BRIEF
Show every line in the records below that contains the word "turbo".
▼
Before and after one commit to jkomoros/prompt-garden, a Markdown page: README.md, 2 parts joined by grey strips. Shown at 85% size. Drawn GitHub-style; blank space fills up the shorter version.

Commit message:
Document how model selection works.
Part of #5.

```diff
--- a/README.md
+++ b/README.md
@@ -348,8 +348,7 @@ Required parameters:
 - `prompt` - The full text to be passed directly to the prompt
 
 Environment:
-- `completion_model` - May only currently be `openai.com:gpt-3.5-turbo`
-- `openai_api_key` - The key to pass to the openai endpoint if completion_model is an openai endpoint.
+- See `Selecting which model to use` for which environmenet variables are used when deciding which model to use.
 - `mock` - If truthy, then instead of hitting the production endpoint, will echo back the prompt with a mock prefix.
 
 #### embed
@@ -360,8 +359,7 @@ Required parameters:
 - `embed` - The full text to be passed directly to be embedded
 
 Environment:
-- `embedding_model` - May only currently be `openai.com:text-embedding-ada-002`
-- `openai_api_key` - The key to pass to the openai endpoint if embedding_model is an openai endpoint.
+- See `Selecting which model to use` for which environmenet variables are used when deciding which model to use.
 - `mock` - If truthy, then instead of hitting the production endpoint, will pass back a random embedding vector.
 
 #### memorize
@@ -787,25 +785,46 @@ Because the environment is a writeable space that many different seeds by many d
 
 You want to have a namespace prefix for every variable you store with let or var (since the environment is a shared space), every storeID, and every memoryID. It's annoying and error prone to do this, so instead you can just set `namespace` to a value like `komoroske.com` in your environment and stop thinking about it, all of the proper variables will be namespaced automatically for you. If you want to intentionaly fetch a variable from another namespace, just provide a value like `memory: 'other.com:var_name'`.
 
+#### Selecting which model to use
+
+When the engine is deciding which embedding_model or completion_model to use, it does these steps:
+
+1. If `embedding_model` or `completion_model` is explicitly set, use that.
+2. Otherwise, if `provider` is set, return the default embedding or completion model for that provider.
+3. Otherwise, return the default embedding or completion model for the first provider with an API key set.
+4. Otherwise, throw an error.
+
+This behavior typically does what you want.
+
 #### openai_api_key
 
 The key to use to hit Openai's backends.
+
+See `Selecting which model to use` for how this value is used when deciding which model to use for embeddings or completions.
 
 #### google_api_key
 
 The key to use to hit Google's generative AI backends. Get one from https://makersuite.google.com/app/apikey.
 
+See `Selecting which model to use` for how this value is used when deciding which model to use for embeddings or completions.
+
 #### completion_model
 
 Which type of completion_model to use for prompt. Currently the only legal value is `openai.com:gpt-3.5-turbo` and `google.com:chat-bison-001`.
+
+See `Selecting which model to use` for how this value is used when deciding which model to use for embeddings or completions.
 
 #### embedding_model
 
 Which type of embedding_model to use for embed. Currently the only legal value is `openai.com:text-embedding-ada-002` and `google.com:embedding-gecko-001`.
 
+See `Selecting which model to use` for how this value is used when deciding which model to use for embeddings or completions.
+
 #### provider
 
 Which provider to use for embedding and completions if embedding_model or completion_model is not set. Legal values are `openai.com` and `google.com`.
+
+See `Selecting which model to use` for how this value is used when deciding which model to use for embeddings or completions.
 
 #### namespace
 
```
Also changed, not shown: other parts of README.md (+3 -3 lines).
▲
TASK OUTPUT
-- `completion_model` - May only currently be `openai.com:gpt-3.5-turbo`
 Which type of completion_model to use for prompt. Currently the only legal value is `openai.com:gpt-3.5-turbo` and `google.com:chat-bison-001`.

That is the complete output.